**Action item**
Search the material below for the word "watch" and copy every line in which it occurs.

**Task material**
---------------
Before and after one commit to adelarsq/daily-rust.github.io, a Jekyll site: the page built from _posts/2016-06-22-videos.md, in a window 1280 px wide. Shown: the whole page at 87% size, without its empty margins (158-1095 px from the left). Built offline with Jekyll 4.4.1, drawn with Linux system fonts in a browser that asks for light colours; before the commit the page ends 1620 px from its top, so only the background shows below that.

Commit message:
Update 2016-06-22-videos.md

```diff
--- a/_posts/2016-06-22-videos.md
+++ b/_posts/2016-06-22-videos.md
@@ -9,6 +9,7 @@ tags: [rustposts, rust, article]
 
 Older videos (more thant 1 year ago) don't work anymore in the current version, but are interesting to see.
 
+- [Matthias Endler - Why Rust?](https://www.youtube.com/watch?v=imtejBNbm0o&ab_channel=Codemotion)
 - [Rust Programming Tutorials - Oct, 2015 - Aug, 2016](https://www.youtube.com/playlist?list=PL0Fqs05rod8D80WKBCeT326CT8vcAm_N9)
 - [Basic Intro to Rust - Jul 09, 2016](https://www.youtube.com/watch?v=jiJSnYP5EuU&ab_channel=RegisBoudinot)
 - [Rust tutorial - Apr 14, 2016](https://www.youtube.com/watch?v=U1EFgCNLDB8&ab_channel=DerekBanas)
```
---------------
**Your response**
+- [Matthias Endler - Why Rust?](https://www.youtube.com/watch?v=imtejBNbm0o&ab_channel=Codemotion)
 - [Basic Intro to Rust - Jul 09, 2016](https://www.youtube.com/watch?v=jiJSnYP5EuU&ab_channel=RegisBoudinot)
 - [Rust tutorial - Apr 14, 2016](https://www.youtube.com/watch?v=U1EFgCNLDB8&ab_channel=DerekBanas)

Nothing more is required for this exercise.